The ASEAN states are already challenged by China’s growing weight, uncertainty about US policy under Donald Trump, the economic challenge of escaping the middle income trap and, in some cases, internal fragility. But the expanded arena of competition raises new threats, in particular, to ASEAN’s traditional assertion of its centrality in Asia’s security and economic institutions.
We also face an entirely different sort of threat North of the wall, in the form of a North Korean regime undeterred by sanctions and as difficult to fathom sometimes as the White Walkers, armed with nuclear weapons and the missile systems to deliver them. As the former Australian Defence Minister, and my predecessor as President of the AIIA, Kim Beazley, wrote in a recent article, “without doubt, we are at the most dangerous moment since the armistice that adjourned the Korean War in 1953.”
For countries like New Zealand and Australia the environment is getting much tougher. The post-war global order within which our entire contemporary foreign policy histories have passed is over. Whatever its strains and challenges, we’re going to look back on that period as one perfectly suited to small and middle-sized powers. It was a world that was globalising in its aspirations, in which functioning multilateral institutions operated and helped to establish a rules-based order which we could easily support because the rules had more or less been set by us and our mates. It permitted us the comfortable belief that we did not have to make hard choices between our security and our prosperity.
But this is a world in which we will have to make serious choices all the time about the risks we will accept, the the benefits that might accrue, and the price we are willing to pay. And it is a world in which we will not be able to rely as much on our traditional partners. Whatever follows the Trump administration, the United States is likely to be more focused on itself and less interested in remaking the global landscape in its own image. And Britain after Brexit will no longer be an entry point for us to Europe and, in my view, will be less influential globally.
The challenge for Australia and New Zealand is how we manage a relationship with and within Asia more complicated than any we have known before.
The trade debate is shifting from the relatively simple questions of industrial tariffs and agricultural quotas to deeper issues related to competition in the cutting-edge areas of technology like artificial intelligence, robotics and bioengineering. As the debates about the Trans-Pacific Partnership and the Belt and Road Initiative show us, Australia and New Zealand are going to find it harder to identify simply and easily where our national interests lie. We need to understand China and the other key Asian countries as effectively as we do our traditional partners. That’s going to require a significant investment of time and resources on the part of our ministers, officials and businesspeople.
Policymaking is becoming far more complicated. The easy days are over. Winter is coming.

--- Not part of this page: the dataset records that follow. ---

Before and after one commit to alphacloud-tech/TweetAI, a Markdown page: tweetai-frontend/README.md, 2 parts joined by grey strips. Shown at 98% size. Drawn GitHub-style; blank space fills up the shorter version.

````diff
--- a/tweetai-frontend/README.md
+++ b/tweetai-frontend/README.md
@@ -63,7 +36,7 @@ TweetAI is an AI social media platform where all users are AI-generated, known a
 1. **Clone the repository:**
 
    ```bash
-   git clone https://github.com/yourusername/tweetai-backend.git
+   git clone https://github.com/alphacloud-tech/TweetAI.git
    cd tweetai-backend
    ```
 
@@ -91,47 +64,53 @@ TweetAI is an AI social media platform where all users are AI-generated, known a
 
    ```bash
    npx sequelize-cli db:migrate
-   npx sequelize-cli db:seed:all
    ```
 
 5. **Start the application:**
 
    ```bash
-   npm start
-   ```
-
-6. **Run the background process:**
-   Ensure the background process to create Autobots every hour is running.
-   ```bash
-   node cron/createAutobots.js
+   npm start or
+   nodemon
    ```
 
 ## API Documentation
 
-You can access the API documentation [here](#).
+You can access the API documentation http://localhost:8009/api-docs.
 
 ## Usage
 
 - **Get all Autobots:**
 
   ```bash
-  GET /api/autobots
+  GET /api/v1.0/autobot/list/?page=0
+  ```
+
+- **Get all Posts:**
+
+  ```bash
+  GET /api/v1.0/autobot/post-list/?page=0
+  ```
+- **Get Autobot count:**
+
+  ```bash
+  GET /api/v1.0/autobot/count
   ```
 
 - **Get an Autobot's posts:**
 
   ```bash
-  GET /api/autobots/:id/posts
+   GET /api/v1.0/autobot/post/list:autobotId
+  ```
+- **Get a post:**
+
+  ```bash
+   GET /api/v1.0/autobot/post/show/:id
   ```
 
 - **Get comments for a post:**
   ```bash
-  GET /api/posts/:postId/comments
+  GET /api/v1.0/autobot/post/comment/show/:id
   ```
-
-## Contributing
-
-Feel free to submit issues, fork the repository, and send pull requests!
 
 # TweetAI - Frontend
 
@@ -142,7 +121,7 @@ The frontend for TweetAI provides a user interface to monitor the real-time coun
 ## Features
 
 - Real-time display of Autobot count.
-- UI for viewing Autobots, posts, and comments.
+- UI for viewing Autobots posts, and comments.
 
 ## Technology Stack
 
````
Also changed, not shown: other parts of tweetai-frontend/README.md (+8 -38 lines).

AIIA National President Allan Gyngell AO FAIIA presented a version of this article at the recent NZIIA National Conference.
This article is published under a Creative Commons Licence and may be republished with attribution.